This weekend I was reading the blog of the poet Julianna Baggott, who also writes novels and young adult fiction under the pen names Bridget Asher and N. E. Bode, and I realized that nobody should waste time reading my blog. You all ought to just go over there and read hers. Really.
For example, this weekend Baggott published a post entitled When Do You Sleep. The Truth about being a best-selling author of 17 books and mother of 4 kids (see, right there you know you should be over at her blog, not here at the author-of-one-chapbook-and-one-not-best-selling-book-and-mother-of-only-two's blog), in which she gives specific advice about how to make time for writing which includes timing your caffeine consumption, writing through exhaustion, and noticing patterns of what gets you fired up to write so that you can replicate these conditions later. Plus plenty more specific tips (compared to the one tip I have of not wearing your glasses in the house so you don't see the dust) for finding extra minutes to write. Stop reading my blog right now and go over there and read hers.

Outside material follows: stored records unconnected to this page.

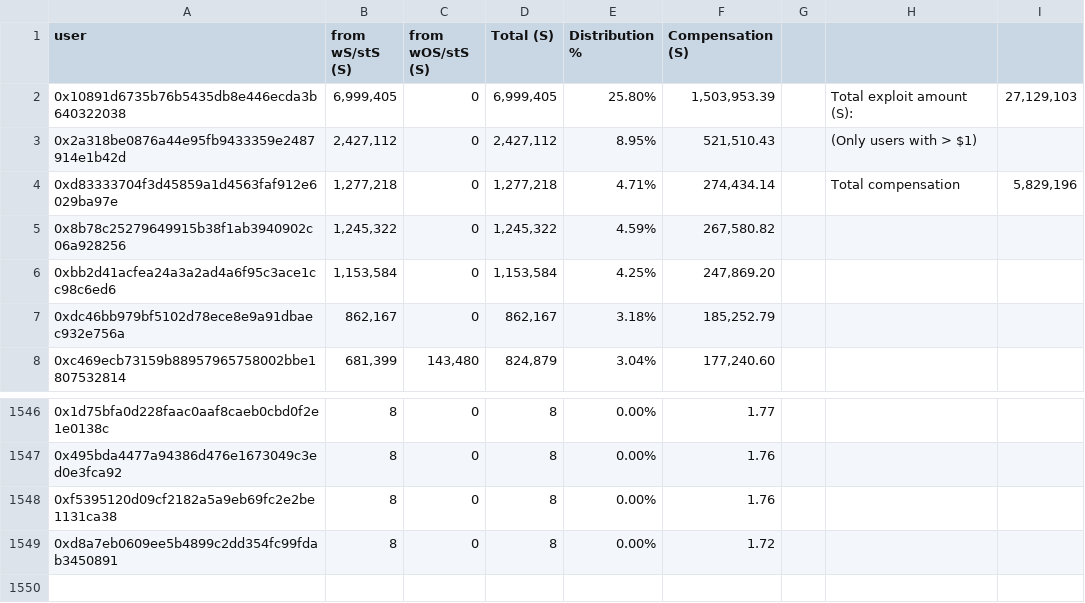
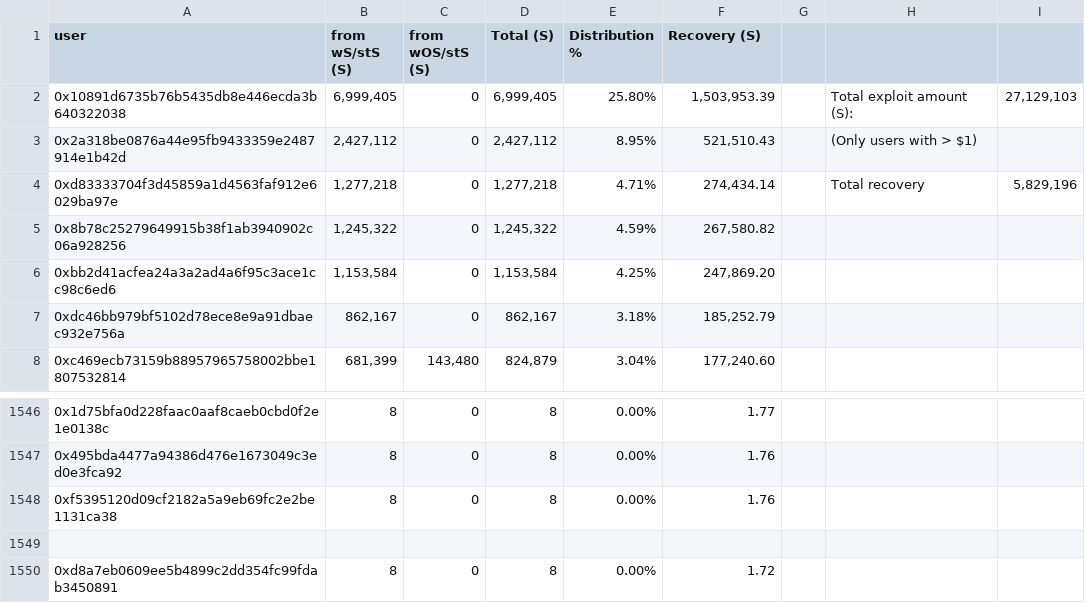
Before and after one commit to 0xsoniclabs/beets-recovery, a CSV file: recovery.csv, drawn as a sheet; only a part is shown, gaps mark what is left out.

Commit message:
Update recovery.csv

```diff
--- a/recovery.csv
+++ b/recovery.csv
@@ -1,5 +1,5 @@
-user,from wS/stS (S),from wOS/stS (S),Total (S),Distribution %,Compensation (S),,,
+user,from wS/stS (S),from wOS/stS (S),Total (S),Distribution %,Recovery (S),,,
 0x10891d6735b76b5435db8e446ecda3b640322038,"6,999,405",0,"6,999,405",25.80%,"1,503,953.39",,Total exploit amount (S):,"27,129,103"
 0x2a318be0876a44e95fb9433359e2487914e1b42d,"2,427,112",0,"2,427,112",8.95%,"521,510.43",,(Only users with > $1),
-0xd83333704f3d45859a1d4563faf912e6029ba97e,"1,277,218",0,"1,277,218",4.71%,"274,434.14",,Total compensation,"5,829,196"
+0xd83333704f3d45859a1d4563faf912e6029ba97e,"1,277,218",0,"1,277,218",4.71%,"274,434.14",,Total recovery,"5,829,196"
 0x8b78c25279649915b38f1ab3940902c06a928256,"1,245,322",0,"1,245,322",4.59%,"267,580.82",,,
@@ -1548,2 +1548,3 @@ user,from wS/stS (S),from wOS/stS (S),Total (S),Distribution %,Compensation (S),
 0xf5395120d09cf2182a5a9eb69fc2e2be1131ca38,8,0,8,0.00%,1.76,,,
+
 0xd8a7eb0609ee5b4899c2dd354fc99fdab3450891,8,0,8,0.00%,1.72,,,
```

So I keep POSING QUESTIONS about how to write better (like asking how to harness your unconscious to write for you and how to write when you are not writing) but Baggott ANSWERS those questions in her post entitled Efficient Creativity. How to Write While Not Writing and Other Tips. Quoting Norman Mailer:
"Over the years, I’ve found one rule. It is the only one I give on those occasions when I talk about writing. A simple rule. If you tell yourself you are going to be at your desk tomorrow, you are by that declaration asking your unconscious to prepare the material. You are, in effect, contracting to pick up such valuables at a given time. Count on me, you are saying to a few forces below: I will be there to write." (The Spooky Art: Some Thoughts on Writing, Random House, 2003)

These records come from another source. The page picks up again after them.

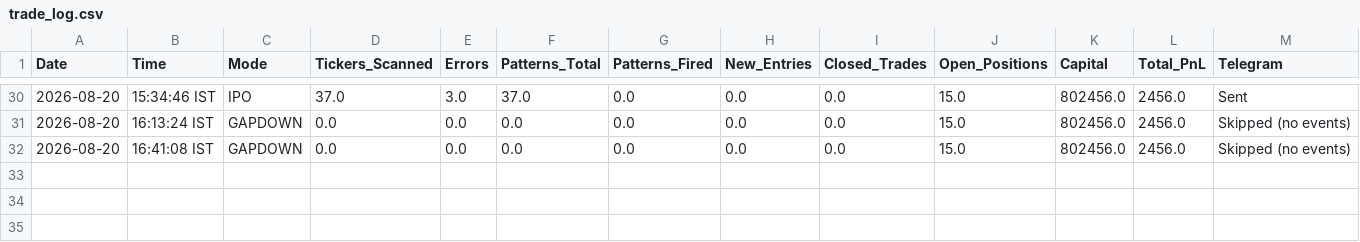
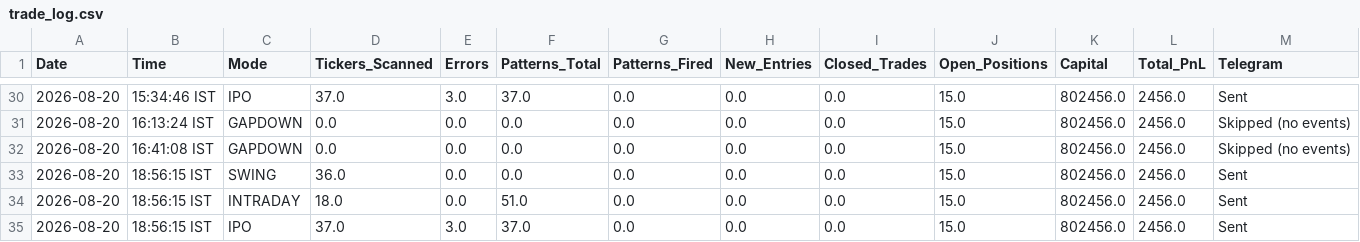
Before and after one commit to thokfoot/free-4-market-master, a CSV file: logs/trade_log.csv, drawn as a sheet; only a part is shown, gaps mark what is left out.

```diff
--- a/logs/trade_log.csv
+++ b/logs/trade_log.csv
@@ -32 +32,4 @@ Date,Time,Mode,Tickers_Scanned,Errors,Patterns_Total,Patterns_Fired,New_Entries,
 2026-08-20,16:41:08 IST,GAPDOWN,0.0,0.0,0.0,0.0,0.0,0.0,15.0,802456.0,2456.0,Skipped (no events)
+2026-08-20,18:56:15 IST,SWING,36.0,0.0,0.0,0.0,0.0,0.0,15.0,802456.0,2456.0,Sent
+2026-08-20,18:56:15 IST,INTRADAY,18.0,0.0,51.0,0.0,0.0,0.0,15.0,802456.0,2456.0,Sent
+2026-08-20,18:56:15 IST,IPO,37.0,3.0,37.0,0.0,0.0,0.0,15.0,802456.0,2456.0,Sent
```
Also changed, not shown: logs/portfolio_snapshots.csv, 2 other files.
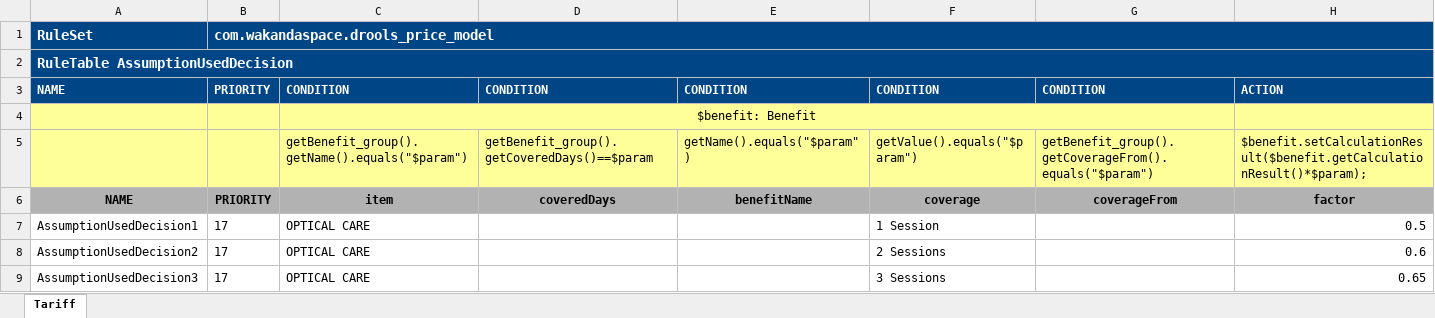
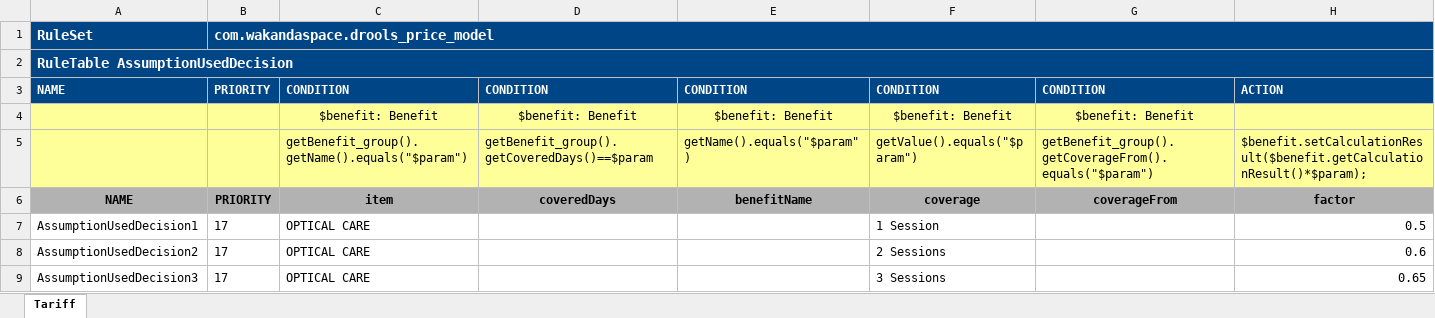
Before and after one commit to Satadl/drools-price-model, an Excel workbook: src/main/resources/com/wakandaspace/drools_price_model/AssumptionUsedDecision.xlsx, sheet Tariff, drawn as a sheet; only a part is shown; values as stored, in another font and other column widths than the file's, no borders; removed rows and columns are numbered as before the commit, all else as after; the diff names each change by its address in the sheet, - before the commit and + after, or states it on an @@ line.

Commit message:
Uploaded 07-May-2021 14:51:32 {/src/main/resources/com/wakandaspace/drools_price_model/AssumptionUsedDecision.xlsx}

```diff
--- a/src/main/resources/com/wakandaspace/drools_price_model/AssumptionUsedDecision.xlsx (sheet Tariff)
+++ b/src/main/resources/com/wakandaspace/drools_price_model/AssumptionUsedDecision.xlsx (sheet Tariff)
-row 4:  |  | $benefit: Benefit
+row 4:  |  | $benefit: Benefit | $benefit: Benefit | $benefit: Benefit | $benefit: Benefit | $benefit: Benefit
```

Baggott goes on to give specific tips, including reading through a list of characters (she's talking about writing fiction here) on mornings when you aren't going to or can't write first thing, so that they are your mind's companions during the day, giving you a jump start when you finally do sit down to write. This can work for poetry just as well. First thing in the morning, or before bed last thing at night, read through the poem you are working on and let your unconscious do some of the work.
Follow Mailer's tip and make an appointment with yourself to write. Trust in your unconscious to prepare something for you in the meantime.
And most of all, stop reading this blog, and go read Baggott's, or read Mailer, or better yet, just go write!
(Oh, and Julianna Baggott offers a free pdf download of her first book of poetry, This Country of Mothers (Southern Illinois University Press) here, if you scroll about halfway down the page. This will inspire you to purchase her other collections of poetry, Compulsions of Silkworms and Bees (Pleiades Press, distributed by LSU Press), and Lizzie Borden in Love: Poems in Women's Voices (Southern Illinois University Press)).
Now, seriously, stop reading this blog!